Dr. Reed Spencer has found empowerment in what he’s declared “The Year of Delegation.”
This is Spencer’s 4th year in his position as assistant professor of music and director of choral ensembles. However, he is not new to the Taylor community.
Having graduated in 2011 as a vocal performance major, Spencer is pleased to be working within the department he studied.
“As this job opened, it was the place where I fell in love with the art,” Spencer said. “It made me want to come back and teach here and direct those ensembles.”
Spencer’s life, already pressured by the demanding schedule of the higher education field, has become even busier this summer as his family has grown.
Though they were planning for just one more child, God blessed the Spencers with twins.
Spencer and his wife, Lesley, now have five kids under 7 years old. Noah is 6, Lewis is 4 and Milo is 2. Twins Oliver and Anna joined the bunch three months ago, making the Spencers’ lives a little bit more hectic — and a lot sweeter.
“We did not imagine five [kids],” Spencer said. “We can’t imagine our lives without them.”
A typical day for Spencer starts with dropping Noah and Lewis off to school. He usually begins work in his office at 9 a.m. — fitting in a morning gym session if time allows — and ends the day at 6 p.m., after Chorale rehearsal.
Spencer’s recent routine has brought him home for lunch breaks, although it can hardly be considered a break. He offers help to his wife by putting Milo down for a nap and holding the twins before it is time to return to campus.
Though his schedule is tight, Spencer is confident that this year will produce a lot of growth.
“I’m convinced that the Chorale and the Sounds are only going to keep getting better,” Spencer said. “And I don’t think this year is a step backwards just because I have other things in my life.”
Spencer has called this year the “Year of Delegation.” Amidst his developing role as father to five children, he has gathered strength from his students, specifically the Chorale officers.
This year, the officers shoulder much responsibility. They have been tasked with the planning of an annual Chorale retreat that Spencer usually heads up. Later in the year, the music groups will travel to Pendleton Prison, to Georgia and even as far as Ecuador.
Leaning on student leadership has provided much needed steadiness in Spencer’s life this year. Delegation, while taking some of the logistical tasks off his plate, has not slowed the groups’ momentum.
“We’re doing all sorts of really fun things that are a step even further than we’ve done in the past. And so I’m excited about all of that,” Spencer said. “It’s gonna be really satisfying.”

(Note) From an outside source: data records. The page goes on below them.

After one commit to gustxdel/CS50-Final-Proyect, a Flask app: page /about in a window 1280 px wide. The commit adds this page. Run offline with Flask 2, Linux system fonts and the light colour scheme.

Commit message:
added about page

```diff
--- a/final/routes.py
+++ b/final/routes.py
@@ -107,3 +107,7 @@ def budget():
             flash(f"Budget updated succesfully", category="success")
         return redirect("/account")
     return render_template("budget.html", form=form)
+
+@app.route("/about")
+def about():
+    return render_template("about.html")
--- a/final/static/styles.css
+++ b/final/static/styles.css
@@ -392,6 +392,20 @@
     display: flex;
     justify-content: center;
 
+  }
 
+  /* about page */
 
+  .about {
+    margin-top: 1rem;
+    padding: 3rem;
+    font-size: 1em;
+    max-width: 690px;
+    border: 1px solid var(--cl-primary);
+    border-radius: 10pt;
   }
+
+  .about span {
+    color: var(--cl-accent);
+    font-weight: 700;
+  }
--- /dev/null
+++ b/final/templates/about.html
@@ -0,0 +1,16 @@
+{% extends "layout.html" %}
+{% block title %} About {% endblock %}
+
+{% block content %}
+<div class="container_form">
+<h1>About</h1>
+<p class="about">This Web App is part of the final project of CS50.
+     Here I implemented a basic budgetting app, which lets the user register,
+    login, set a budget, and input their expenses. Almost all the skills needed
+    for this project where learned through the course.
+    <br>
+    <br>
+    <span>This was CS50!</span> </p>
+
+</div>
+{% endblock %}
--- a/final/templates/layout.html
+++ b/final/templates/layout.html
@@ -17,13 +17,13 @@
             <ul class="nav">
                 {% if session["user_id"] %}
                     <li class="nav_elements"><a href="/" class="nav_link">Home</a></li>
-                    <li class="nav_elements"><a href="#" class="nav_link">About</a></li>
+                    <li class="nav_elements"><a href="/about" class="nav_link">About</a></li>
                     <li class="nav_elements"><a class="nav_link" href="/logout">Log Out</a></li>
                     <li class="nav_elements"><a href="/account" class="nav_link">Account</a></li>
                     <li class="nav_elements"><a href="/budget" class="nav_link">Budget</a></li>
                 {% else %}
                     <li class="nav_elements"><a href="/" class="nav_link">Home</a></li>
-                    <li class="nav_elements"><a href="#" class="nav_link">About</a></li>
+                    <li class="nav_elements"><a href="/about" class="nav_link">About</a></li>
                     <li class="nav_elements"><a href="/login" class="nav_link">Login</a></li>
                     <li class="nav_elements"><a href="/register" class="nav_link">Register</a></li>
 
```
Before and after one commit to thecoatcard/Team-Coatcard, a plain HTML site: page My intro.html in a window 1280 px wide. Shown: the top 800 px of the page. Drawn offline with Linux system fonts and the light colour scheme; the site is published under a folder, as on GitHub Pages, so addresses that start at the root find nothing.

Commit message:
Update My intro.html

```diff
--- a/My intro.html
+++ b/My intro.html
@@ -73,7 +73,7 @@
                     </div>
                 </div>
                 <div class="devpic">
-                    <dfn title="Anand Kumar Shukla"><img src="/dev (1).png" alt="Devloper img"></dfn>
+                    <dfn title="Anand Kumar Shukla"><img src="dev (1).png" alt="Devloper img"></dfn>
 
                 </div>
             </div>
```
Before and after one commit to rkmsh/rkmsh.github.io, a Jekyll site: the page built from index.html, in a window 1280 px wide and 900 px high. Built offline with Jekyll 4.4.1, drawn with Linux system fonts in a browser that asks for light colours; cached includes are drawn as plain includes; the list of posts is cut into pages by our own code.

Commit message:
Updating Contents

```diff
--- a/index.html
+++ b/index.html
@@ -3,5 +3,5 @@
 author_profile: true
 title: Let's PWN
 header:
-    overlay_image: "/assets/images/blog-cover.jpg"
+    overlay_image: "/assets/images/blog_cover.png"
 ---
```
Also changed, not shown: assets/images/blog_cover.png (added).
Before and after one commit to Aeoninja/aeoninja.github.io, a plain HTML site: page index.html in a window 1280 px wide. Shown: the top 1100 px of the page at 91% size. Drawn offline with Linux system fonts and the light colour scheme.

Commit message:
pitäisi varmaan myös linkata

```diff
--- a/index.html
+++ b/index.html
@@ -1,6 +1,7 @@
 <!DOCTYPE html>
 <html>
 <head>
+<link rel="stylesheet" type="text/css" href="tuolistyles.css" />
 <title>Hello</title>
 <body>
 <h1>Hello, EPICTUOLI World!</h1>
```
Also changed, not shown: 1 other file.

While at home, Spencer enjoys embracing typical childhood activities with his kids. They love reading, going to the park and jumping on the trampoline.
Lesley and Spencer are grateful for the support of the community of parents in Upland.
“Small town life is not for everyone and it’s not for every season, but it is the best thing for us right now,” Spencer said.
Adjusting to the reality of being both full-time educator and more-than-full-time father has proved challenging, especially with the arrival of twins Oliver and Anna.
Still, Spencer is secure in his calling to both his students and his family.
“Sometimes I look at faculty who don’t have that responsibility,” Spencer said. “Maybe their kids are growing up or they haven’t had kids. And I’m really envious of their ability to be — really, to go to anything or to be really flexible and involved. But on the other hand, I also get to have that richness in my life. And I get to show students what it’s like to have a family.”
Many other professors with families share this understanding. They bear a unique role in serving and leading their families and, often, home life is the fuel that lights their fire to then go and pour into their students.
Spencer believes there are similarities between his ministry to his children and to his students.
“I think kids are really responsive and light up when you get on their level and are there and present with them,” Spencer said. “That’s actually not that different with students. Students want your presence and your care.”
Delegating tasks that would have otherwise taken Spencer away from his students and his family is one way he is practically embracing this concept of presence this year. His students have a lot that they can learn from his intentionality in the way he prioritizes people over projects and work.
Spencer’s vulnerability in sharing the complexities of balancing work and family life provides great insight for students in relating to those of their professors that have families.
Students’ intentional support of their educators is crucial in allowing them the freedom to be present in the classroom in the capacity that they would like to be.
“Actively remembering that your professor has a life that’s outside of the classroom is really important, especially at a place like Taylor, where we want to be involved in each other’s lives,” Spencer said.